“Joe’s one of those guys who’s been able to fill in at multiple spots, which is unusual for a rookie, mentally to be able to handle that,’’ Chudzinski said. “He’s done a fine job. It’s a matter of getting him settled . . . and really settling on the best five.’’
Defensively, Monachino’s hand might be forced because of the injuries to Anderson and Geathers.
Anderson remains on the physically unable to perform list and is working feverishly with trainers as he returns from a knee injury that cut short a promising rookie season. By all accounts he’s ahead of schedule, but no one knows if he’ll be ready for the opener.
Likewise, Monachino has to take the approach Geathers, who suffered a broken bone in his right foot while working out in July, won’t be immediately available.
“You do coach the guys you have available to you,’’ he said, “but Clayton’s never put completely on the shelf. We’re moving him forward with the install, with his rehab.
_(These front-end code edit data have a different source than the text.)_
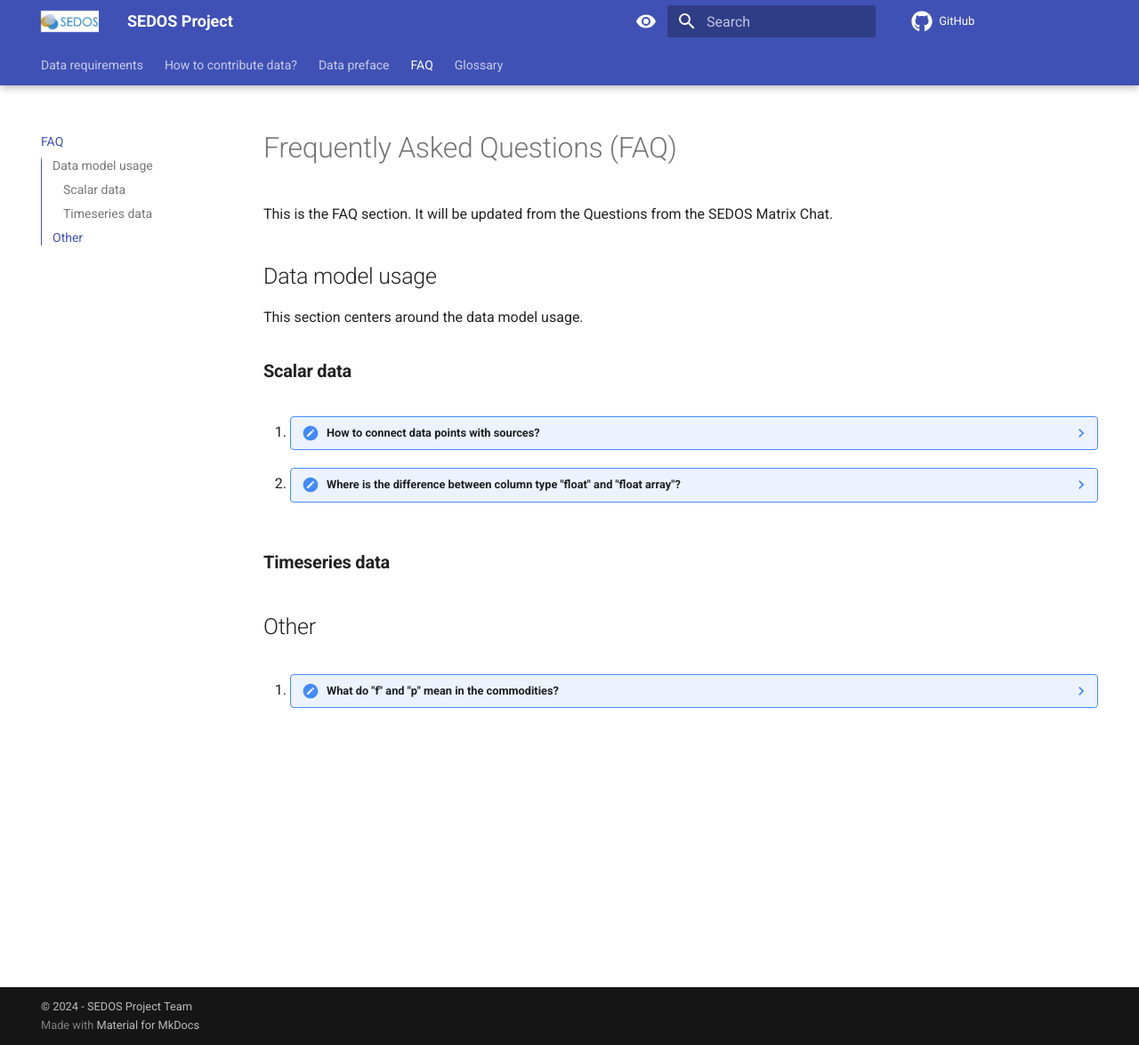
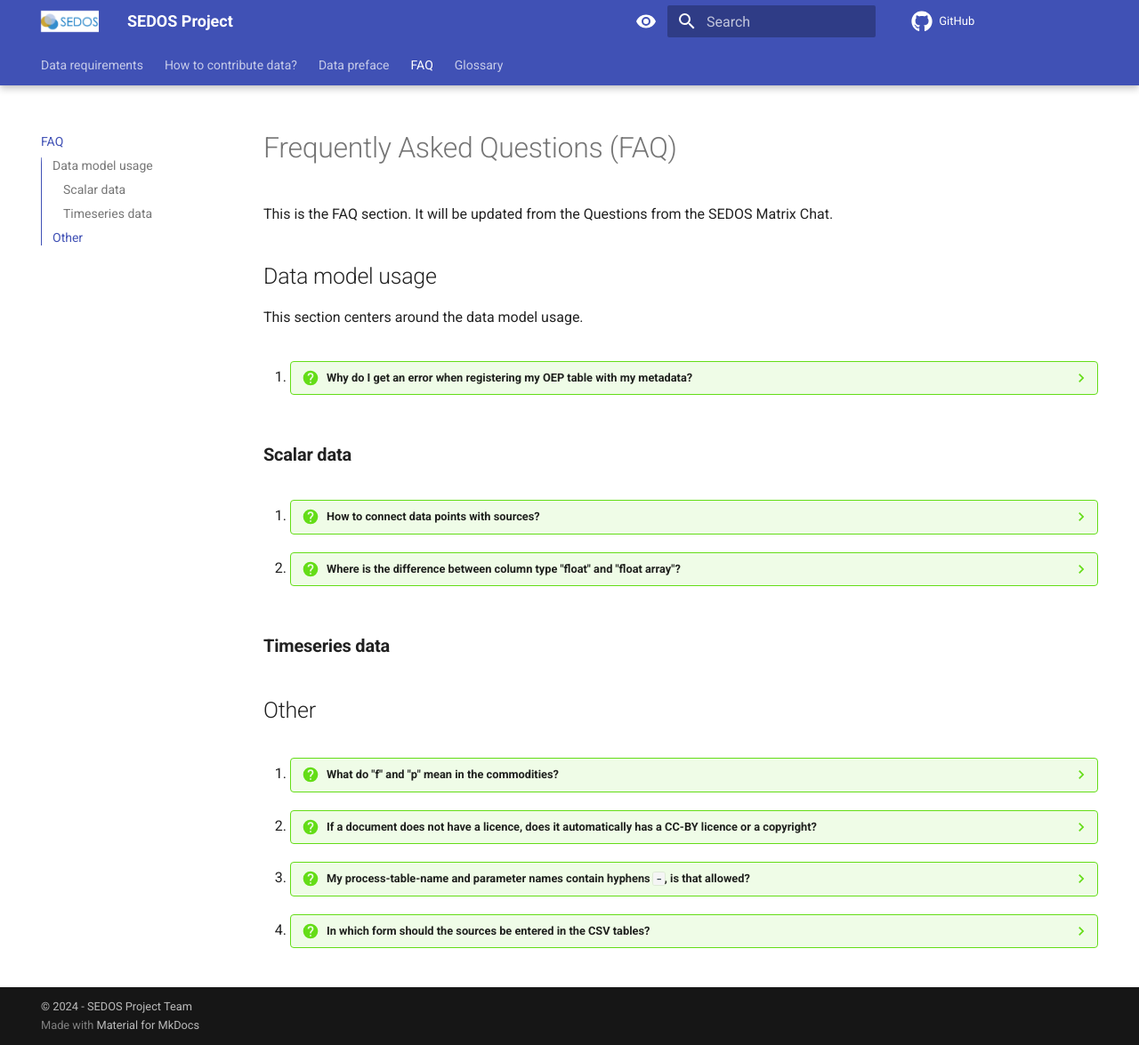
Before and after one commit to sedos-project/organization, an MkDocs documentation site: the page built from docs/faq.md, in a window 1280 px wide and 1175 px high. Shown: the whole window at 89% size. Built offline with MkDocs 1.6.1 and Material for MkDocs 9.7.7, drawn with Linux system fonts in a browser that asks for light colours; comment, search, counter and statistics services are not loaded; some of the changed text lies outside the part shown.

Commit message:
Update faq

````diff
--- a/docs/faq.md
+++ b/docs/faq.md
@@ -6,9 +6,20 @@ This is the FAQ section. It will be updated from the Questions from the SEDOS Ma
 
 This section centers around the data model usage.
 
+1. ??? question "Why do I get an error when registering my OEP table with my metadata?"
+
+         This can have many reasons. Please check, if:
+
+         * The last entry in a dictionary has no `,` behind the value. Try to format your JSON in Notepad++ before
+         uploading. If it passes the error will not occur.
+
+
+
+
+
 ### **Scalar data**
 
-1. ??? note "How to connect data points with sources?"
+1. ??? question "How to connect data points with sources?"
 
         **Question:** Can I simply enter 'investment_cost': {'Bibtex X', 'Bibtex Y', 'Bibtex Z'} in the "source"
         column to achieve an assignment to the values [600, 700, 500-800]?
@@ -35,6 +46,27 @@ This section centers around the data model usage.
 
 ## Other
 
-1. ??? note "What do "f" and "p" mean in the commodities?"
+1. ??? question "What do "f" and "p" mean in the commodities?"
 
         **Answer:** This distinguishes fuel-specific emissions ("f") from process-specific emissions ("p"). This is mainly relevant for some industrial processes.
+
+
+1. ??? question "If a document does not have a licence, does it automatically has a CC-BY licence or a copyright?"
+
+        **Answer:** If no licence is given, copyright applies. Follow [this pattern](data_requirements/licensing.md#missing#licence#-#using#data#without#an#open#licence) for documentation.
+
+
+
+1. ??? question "My process-table-name and parameter names contain hyphens `-`, is that allowed?"
+
+        **Answer:** **No**, in neither process-table-name or parameter nameshyphens `-` are allowed. Please stick to the [naming conventions](data_requirements/input_data.md#naming#conventions#for#data#tables#and#parameters)
+
+
+1. ??? question "In which form should the sources be entered in the CSV tables?"
+
+        **Answer:** Please set your bibtexkey as the following pattern: <br><br>
+         **[AP-number][author][year]** <br><br>
+         ```
+         {'capacity_e_inst': '8Kraft2021b, 8ADAC2023', 'capacity_tra_connection_flex_max': '8Kraft2021b, 8ADAC2023', 'capacity_tra_vehicles_inst': '8S&PG2023', 'cost_fix_tra': '8Kraft2023, 8ADAC2023, 8ADAC2023b', 'cost_inv_tra': '8Kraft2021b, 8ADAC2023', 'cost_var': '8Kraft2023, 8ADAC2023, 8ADAC2023b', 'efficiency_sto_in': '8Keil2017', 'efficiency_sto_out': '8Keil2017', 'efficiency_tra_electrical': '8Kraft2021b, 8ADAC2023', 'efficiency_tra_g2v': '8RuckeSchoe2022', 'efficiency_tra_v2g': '8RuckeSchoe2022', 'lifetime': '8Kraft2011', 'mileage': '8BaumeHautz2014, 8Progn2021', 'occupancy_rate': '8infas2018, 8AdolfBalze2014', 'sto_init': 'ownAssumption', 'sto_self_discharge': '8XuBehre2023'}
+         ```
+         When you have multiple sources within a bandwidth, just separate the source by comma, as shown above.
````
Also changed, not shown: other parts of docs/faq.md (+1 -1 lines), docs/data_requirements/input_data.md (+1 -1 lines).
We’re going to get him as healthy as we can as quickly as we can, but we’re starting to already figure out, ‘OK, who will be and who may not be available come week 1?’
“We’ve got to have those contingencies in place.’’
Monachino said it’s going to be ‘close’’ whether Geathers is ready for the opener.
“It’s going to be right there at the end,’’ he said. “If we can get good practices out of him before (the Lions), obviously he’ll be up and ready to go against Detroit.’’
If not, it’s Green, who was a wide receiver at Auburn until switching to safety for his final two seasons.
Green was asked if the Colts have thrown him into the deep end of the pool and demanded he sink or swim.
“I know how to swim so that’s a good thing,’’ he said. “I have to be prepared to go out there and play.
“I have full confidence in my capabilities.’’
Monachino noted the key to working with rookies is determining their strengths and weaknesses, and proceeding accordingly.
“We’re going to do what we can to make sure that those shoes fit those players well and they can play well and play fast,’’ he said. “You try to prepare them and try to emphasize what they do well and you try to stay away from as many weaknesses as you can.’’
The Colts haven’t shied away from leaning on rookies from the outset. Consider:
- In the foundational draft of 2012, quarterback Andrew Luck, tight ends Dwayne Allen and Coby Fleener and running back Vick Ballard each started at least 10 games. T.Y. Hilton appeared in 15 games and was the third-leading receiver behind Reggie Wayne and Donnie Avery with 50 catches, 861 yards and a team-high seven touchdown catches. Luck went to the first of three Pro Bowls. Ballard led team in rushing. Allen led all rookie tight ends with 45 receptions.
- In 2013, guard Hugh Thornton started 12 games and tight end Jack Doyle four. First-round draft pick Bjoern Werner was a quiet rookie despite appearing in 13 games with one start.
- In 2014, second-round pick Jack Mewhort started 13 games at left guard and one at right tackle, and Jon Harrison, an undrafted rookie, started 10 games at center. Jonathan Newsome led the team in sacks and Donte Moncrief had 32 catches and three TDs in 16 games, two as a starter.
- Last year, Anderson started the first nine games at defensive tackle before suffering the season-ending knee injury and David Parry was a 16-game starter at nose. Denzelle Good started four games at right tackle and Geathers got into 15 games at safety/linebacker, two as a starter. The top kicker returner, Quan Bray, was a rookie.
“At this point we’re all pros,’’ said Adams. “Just like last year when Henry, David Parry stepped in there and did a wonderful job. Some guys need to be thrown in the fire to see what they’ve got right now.
“(General manager Ryan) Grigson did a good job of bringing these guys in. They’re not here to just sit behind me or sit behind anybody. They’re here to play. We’re all here to play and compete for a job. If they ain’t ready, they’d better be ready.’’